I certainly enjoyed the Butterfly effect, and was conscious that my actions would have a profound impact on the other members of the gang. I certainly didn’t finish the game with the whole group surviving, and there were a few characters who I felt deserved to be bumped off in the night. But as a whole, Until Dawn was a bit of a cracker. I do intend to go back to it at some point to explore some of the other options, be they killing everyone off as soon as possible, or simply trying to learn more about the history of the mine and sanatorium. If you haven’t played Until Dawn for whatever reason, I heartily recommend you find a copy and see what it has to offer.
Around the same time that I was playing Dragon’s Age, I was also putting a close to Assassin’s Creed: Syndicate. I’d spent quite a bit of time at launch, and over the Christmas period, working my way through Syndicate, but it wasn’t until the end of January that I put the finishing touches to my time with this Victorian London Simulator. I hadn’t played an Assassin’s Creed game since Black Flag, and having avoided the mess of Unity, I was able to enjoy Syndicate for what it was, and appreciate the newfound freedom you were offered with your assassinations. I spent the majority of my time playing as Evie, only really using Jacob during the missions where he was required. It is probably Jacob’s fault that I didn’t finish the game over the festive period last year, but the desire to knock another title off my list of shame was strong in January and I finished Syndicate.

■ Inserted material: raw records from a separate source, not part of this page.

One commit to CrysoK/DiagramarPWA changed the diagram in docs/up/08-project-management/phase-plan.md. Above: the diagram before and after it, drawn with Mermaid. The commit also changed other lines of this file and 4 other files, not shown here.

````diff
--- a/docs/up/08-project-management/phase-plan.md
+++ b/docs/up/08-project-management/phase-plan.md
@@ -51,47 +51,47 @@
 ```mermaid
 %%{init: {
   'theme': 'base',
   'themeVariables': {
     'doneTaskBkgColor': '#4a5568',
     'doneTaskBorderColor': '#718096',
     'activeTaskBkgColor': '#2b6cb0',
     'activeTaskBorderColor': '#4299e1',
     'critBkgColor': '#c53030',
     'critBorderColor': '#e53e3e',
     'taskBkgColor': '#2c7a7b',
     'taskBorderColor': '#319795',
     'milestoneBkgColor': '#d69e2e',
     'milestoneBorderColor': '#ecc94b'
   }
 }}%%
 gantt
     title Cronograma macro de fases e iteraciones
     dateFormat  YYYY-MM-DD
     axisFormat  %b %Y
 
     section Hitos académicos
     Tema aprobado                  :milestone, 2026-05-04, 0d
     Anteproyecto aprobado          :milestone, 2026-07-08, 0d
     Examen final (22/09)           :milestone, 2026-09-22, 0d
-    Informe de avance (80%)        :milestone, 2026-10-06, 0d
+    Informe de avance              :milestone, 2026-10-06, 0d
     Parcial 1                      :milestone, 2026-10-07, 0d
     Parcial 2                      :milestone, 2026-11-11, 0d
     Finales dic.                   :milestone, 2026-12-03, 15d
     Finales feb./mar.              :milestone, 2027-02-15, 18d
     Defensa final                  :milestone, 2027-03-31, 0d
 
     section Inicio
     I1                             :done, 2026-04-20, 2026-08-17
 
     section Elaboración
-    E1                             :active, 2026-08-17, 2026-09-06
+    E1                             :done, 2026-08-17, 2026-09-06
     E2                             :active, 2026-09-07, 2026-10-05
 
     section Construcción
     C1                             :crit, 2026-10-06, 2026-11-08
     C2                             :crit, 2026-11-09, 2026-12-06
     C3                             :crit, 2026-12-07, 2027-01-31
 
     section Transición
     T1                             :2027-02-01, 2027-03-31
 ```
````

It suffers from some typical Ubisoft open-world issues, namely that there are just too many side missions and collectables to distract you. Some of the side missions were fairly enjoyable, but by the time I neared the end of the story, I was largely giving up on them and the ‘Conquer the Streets of London’ theme with the different strongholds. It is certainly a game worth playing, but one that could have been condensed without losing any of its charm. The sequence set during World War One was a highlight of my time with the game.

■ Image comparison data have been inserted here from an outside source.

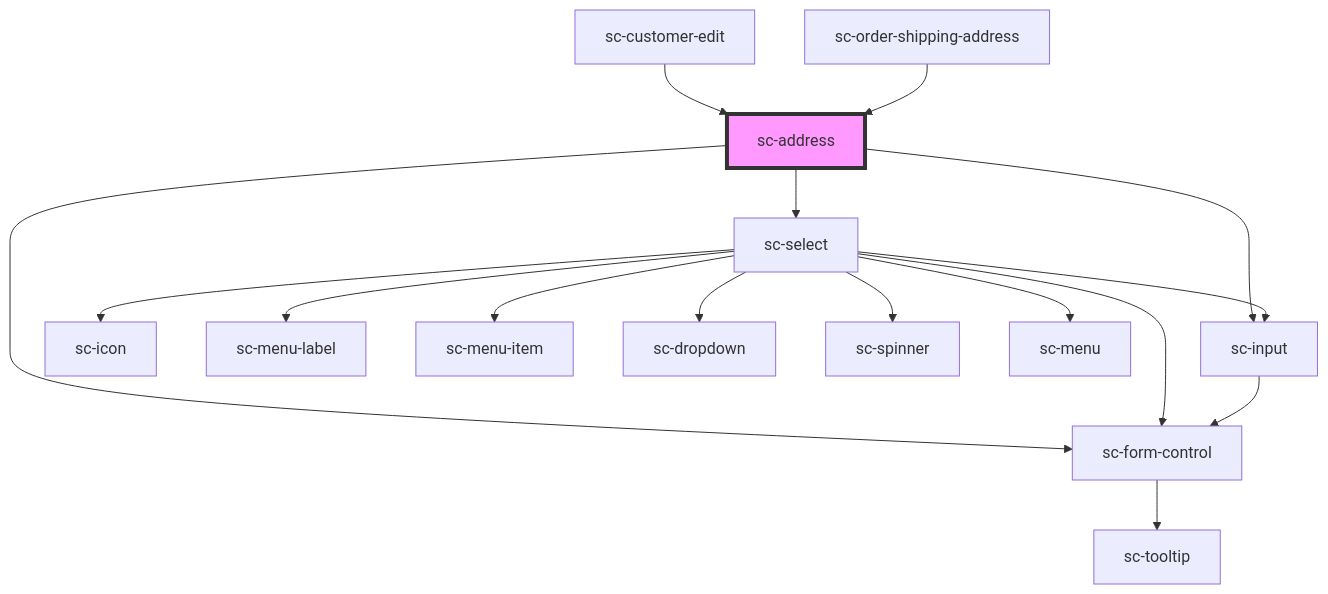
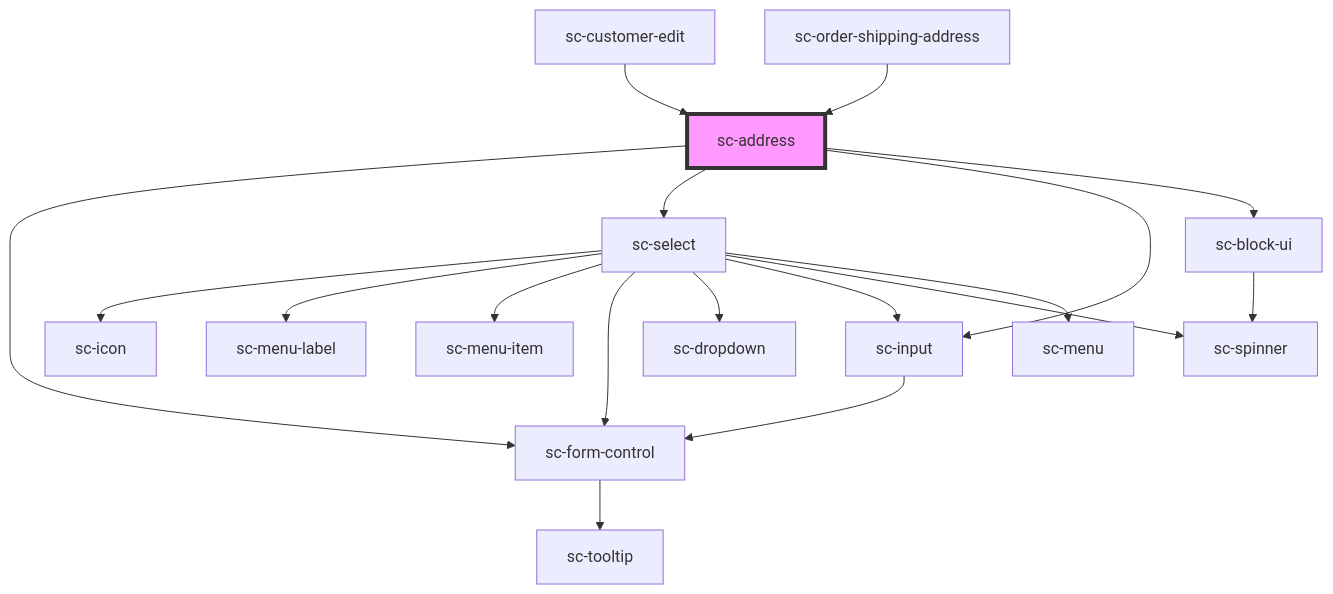
One commit to surecart/surecart-wp-plugin changed the diagram in packages/components/src/components/ui/address/readme.md. Above: the diagram before and after it, drawn with Mermaid. The commit also changed other lines of this file and 13 other files, not shown here.

````diff
--- a/packages/components/src/components/ui/address/readme.md
+++ b/packages/components/src/components/ui/address/readme.md
@@ -47,19 +48,21 @@
 ```mermaid
 graph TD;
   sc-address --> sc-form-control
   sc-address --> sc-select
   sc-address --> sc-input
+  sc-address --> sc-block-ui
   sc-form-control --> sc-tooltip
   sc-select --> sc-icon
   sc-select --> sc-menu-label
   sc-select --> sc-menu-item
   sc-select --> sc-form-control
   sc-select --> sc-dropdown
   sc-select --> sc-input
   sc-select --> sc-spinner
   sc-select --> sc-menu
   sc-input --> sc-form-control
+  sc-block-ui --> sc-spinner
   sc-customer-edit --> sc-address
   sc-order-shipping-address --> sc-address
   style sc-address fill:#f9f,stroke:#333,stroke-width:4px
 ```
````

I spent some time in the early summer actually playing on my Wii U. I want to love the console, and there are some phenomenally good games available for it. Sadly, Nintendo got everything wrong with the marketing, and the Game Pad soon proved to be a faux pas. However, Xenoblade Chronicles X is a majestic game that pushed the little machine to breaking point. I could almost see it sweating while trying to gather the energy to display some of the grand vistas of this massive, massive game. It is telling that you could download data packs from the Nintendo Store to help the game run quicker. In my short dalliance with the grand adventure, I never got anywhere near the end game and barely scratched the surface of the second continent. If I had the time, and none of the other games in the backlog to play, I could probably sink a hundred hours into this behemoth without thinking about it. I did try to play it remotely using the Game Pad, but the tiny low-res screen didn’t do the game justice. I will forever wish that I picked the game up at launch, and devoted a solid fortnight into it. If it was re-released with the added horsepower of the Switch, or even if it made an appearance on Sony or Microsoft’s machines, I would be happy as they would be able to do the game justice.
That’s it for Part One of my Our Year in Games. The next instalment will cover the Uncharted Collection, DriveClub, Football Manager 2015 and Battlefield 4. Keep your eyes open for it over the Christmas weekend.